### Records supplied

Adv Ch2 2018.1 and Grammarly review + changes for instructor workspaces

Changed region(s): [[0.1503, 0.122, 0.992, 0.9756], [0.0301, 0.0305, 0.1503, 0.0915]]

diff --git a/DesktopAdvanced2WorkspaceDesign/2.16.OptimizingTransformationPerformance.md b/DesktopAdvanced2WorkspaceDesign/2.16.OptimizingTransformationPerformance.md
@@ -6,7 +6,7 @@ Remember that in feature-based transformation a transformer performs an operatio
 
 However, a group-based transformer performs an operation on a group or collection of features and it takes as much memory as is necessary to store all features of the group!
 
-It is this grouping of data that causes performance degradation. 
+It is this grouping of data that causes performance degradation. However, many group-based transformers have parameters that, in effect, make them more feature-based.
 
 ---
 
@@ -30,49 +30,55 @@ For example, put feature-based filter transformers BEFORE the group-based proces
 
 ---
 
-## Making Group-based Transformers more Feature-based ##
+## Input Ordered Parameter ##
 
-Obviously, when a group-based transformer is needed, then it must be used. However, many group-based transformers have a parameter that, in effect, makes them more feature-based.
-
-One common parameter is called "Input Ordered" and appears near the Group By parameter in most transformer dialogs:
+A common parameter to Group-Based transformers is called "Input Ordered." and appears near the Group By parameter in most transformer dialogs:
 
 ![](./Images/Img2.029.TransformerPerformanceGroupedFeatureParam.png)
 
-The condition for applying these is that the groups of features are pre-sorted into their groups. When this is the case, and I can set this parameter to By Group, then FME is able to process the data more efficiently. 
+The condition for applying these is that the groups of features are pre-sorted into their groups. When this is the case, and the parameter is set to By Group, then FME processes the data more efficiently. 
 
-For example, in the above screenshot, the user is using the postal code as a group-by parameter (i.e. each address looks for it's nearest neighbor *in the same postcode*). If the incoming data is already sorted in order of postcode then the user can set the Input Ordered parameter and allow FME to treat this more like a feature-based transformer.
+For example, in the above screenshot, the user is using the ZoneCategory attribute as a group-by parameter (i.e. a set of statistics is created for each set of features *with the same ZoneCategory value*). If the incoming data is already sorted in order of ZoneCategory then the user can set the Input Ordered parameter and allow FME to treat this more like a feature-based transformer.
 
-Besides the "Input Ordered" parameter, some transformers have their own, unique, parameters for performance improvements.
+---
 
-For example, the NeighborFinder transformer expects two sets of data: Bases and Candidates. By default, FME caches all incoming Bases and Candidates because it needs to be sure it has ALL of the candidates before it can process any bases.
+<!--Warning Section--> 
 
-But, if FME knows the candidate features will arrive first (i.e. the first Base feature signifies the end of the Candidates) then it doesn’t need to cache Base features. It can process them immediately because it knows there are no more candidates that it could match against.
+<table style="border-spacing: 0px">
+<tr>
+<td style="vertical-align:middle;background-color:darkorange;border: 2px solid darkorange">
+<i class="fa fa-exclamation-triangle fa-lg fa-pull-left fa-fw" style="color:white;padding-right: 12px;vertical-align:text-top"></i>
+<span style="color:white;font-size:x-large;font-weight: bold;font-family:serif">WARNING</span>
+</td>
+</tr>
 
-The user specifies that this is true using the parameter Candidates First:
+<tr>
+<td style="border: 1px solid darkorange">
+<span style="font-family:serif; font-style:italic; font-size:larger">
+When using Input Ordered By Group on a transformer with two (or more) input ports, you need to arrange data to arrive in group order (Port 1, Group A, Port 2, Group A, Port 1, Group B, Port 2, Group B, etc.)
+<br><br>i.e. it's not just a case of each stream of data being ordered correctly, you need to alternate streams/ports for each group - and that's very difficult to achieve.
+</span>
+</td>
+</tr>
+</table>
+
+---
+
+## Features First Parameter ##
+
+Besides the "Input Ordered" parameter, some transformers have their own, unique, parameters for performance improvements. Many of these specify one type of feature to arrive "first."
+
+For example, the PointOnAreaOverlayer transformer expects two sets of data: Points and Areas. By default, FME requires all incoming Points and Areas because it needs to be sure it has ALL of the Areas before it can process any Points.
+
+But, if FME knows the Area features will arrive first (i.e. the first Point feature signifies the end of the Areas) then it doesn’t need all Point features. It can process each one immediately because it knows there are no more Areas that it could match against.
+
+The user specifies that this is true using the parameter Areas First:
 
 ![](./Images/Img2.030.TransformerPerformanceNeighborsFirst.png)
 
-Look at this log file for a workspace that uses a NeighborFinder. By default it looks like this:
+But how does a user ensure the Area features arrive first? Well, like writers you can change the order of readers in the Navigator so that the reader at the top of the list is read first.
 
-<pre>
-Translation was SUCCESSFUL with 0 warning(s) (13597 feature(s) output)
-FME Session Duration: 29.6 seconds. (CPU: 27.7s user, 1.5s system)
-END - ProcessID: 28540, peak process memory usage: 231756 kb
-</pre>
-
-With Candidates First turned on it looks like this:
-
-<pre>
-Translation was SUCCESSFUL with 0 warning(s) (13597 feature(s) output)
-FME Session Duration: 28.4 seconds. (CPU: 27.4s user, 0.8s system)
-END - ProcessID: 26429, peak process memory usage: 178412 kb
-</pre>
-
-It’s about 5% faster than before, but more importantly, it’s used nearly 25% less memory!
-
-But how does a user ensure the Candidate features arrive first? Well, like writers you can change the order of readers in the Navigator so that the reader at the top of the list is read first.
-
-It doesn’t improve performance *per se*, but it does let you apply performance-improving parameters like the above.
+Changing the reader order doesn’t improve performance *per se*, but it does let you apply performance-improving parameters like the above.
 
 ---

--

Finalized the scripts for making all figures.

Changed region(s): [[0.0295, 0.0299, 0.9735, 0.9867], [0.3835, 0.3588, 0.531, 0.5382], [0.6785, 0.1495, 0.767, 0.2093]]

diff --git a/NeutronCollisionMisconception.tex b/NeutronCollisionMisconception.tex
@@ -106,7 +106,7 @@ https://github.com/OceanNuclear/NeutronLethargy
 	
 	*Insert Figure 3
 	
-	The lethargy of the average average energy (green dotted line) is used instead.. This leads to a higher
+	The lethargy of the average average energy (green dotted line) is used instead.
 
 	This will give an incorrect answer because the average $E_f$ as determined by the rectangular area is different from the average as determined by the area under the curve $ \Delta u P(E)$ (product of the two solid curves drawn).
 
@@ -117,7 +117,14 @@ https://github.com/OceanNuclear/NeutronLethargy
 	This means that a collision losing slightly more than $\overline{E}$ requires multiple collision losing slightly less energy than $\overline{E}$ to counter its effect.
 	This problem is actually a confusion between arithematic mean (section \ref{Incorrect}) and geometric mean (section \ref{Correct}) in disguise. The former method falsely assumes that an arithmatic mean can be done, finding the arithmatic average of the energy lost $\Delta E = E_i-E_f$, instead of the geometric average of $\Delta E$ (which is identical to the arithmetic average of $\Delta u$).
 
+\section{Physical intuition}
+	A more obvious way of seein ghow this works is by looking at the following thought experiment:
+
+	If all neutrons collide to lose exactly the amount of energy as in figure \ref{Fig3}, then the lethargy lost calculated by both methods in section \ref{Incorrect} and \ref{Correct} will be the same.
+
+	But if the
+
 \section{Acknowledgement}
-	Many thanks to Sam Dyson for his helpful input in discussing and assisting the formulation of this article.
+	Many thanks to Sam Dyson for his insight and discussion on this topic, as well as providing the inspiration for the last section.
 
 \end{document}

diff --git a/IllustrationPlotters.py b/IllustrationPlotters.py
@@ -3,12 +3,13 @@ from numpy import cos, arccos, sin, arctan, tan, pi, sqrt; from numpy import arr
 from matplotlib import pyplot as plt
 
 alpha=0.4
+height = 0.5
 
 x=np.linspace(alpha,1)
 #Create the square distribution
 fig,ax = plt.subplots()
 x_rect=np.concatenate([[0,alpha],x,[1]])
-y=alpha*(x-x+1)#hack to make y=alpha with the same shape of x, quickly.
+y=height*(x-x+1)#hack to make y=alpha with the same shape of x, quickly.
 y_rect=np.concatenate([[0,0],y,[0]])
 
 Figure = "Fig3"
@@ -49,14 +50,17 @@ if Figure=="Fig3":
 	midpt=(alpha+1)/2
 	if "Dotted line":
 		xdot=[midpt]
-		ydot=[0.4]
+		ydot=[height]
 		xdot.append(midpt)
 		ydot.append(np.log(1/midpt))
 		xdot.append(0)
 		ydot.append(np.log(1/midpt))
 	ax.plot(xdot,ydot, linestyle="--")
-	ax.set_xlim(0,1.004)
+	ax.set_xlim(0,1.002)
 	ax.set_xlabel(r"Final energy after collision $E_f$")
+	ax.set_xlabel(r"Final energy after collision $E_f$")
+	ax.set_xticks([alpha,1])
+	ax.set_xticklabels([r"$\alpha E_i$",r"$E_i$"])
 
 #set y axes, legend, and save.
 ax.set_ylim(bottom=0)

### Task requirements
Write out exactly the lines above from the line with "-y=alpha*(x-x+1)#hack to make" through the line with "ax.set_ylim(bottom=0)", both of them included, and leave out all other lines.

### Task output
-y=alpha*(x-x+1)#hack to make y=alpha with the same shape of x, quickly.
+y=height*(x-x+1)#hack to make y=alpha with the same shape of x, quickly.
 y_rect=np.concatenate([[0,0],y,[0]])
 
 Figure = "Fig3"
@@ -49,14 +50,17 @@ if Figure=="Fig3":
 	midpt=(alpha+1)/2
 	if "Dotted line":
 		xdot=[midpt]
-		ydot=[0.4]
+		ydot=[height]
 		xdot.append(midpt)
 		ydot.append(np.log(1/midpt))
 		xdot.append(0)
 		ydot.append(np.log(1/midpt))
 	ax.plot(xdot,ydot, linestyle="--")
-	ax.set_xlim(0,1.004)
+	ax.set_xlim(0,1.002)
 	ax.set_xlabel(r"Final energy after collision $E_f$")
+	ax.set_xlabel(r"Final energy after collision $E_f$")
+	ax.set_xticks([alpha,1])
+	ax.set_xticklabels([r"$\alpha E_i$",r"$E_i$"])
 
 #set y axes, legend, and save.
 ax.set_ylim(bottom=0)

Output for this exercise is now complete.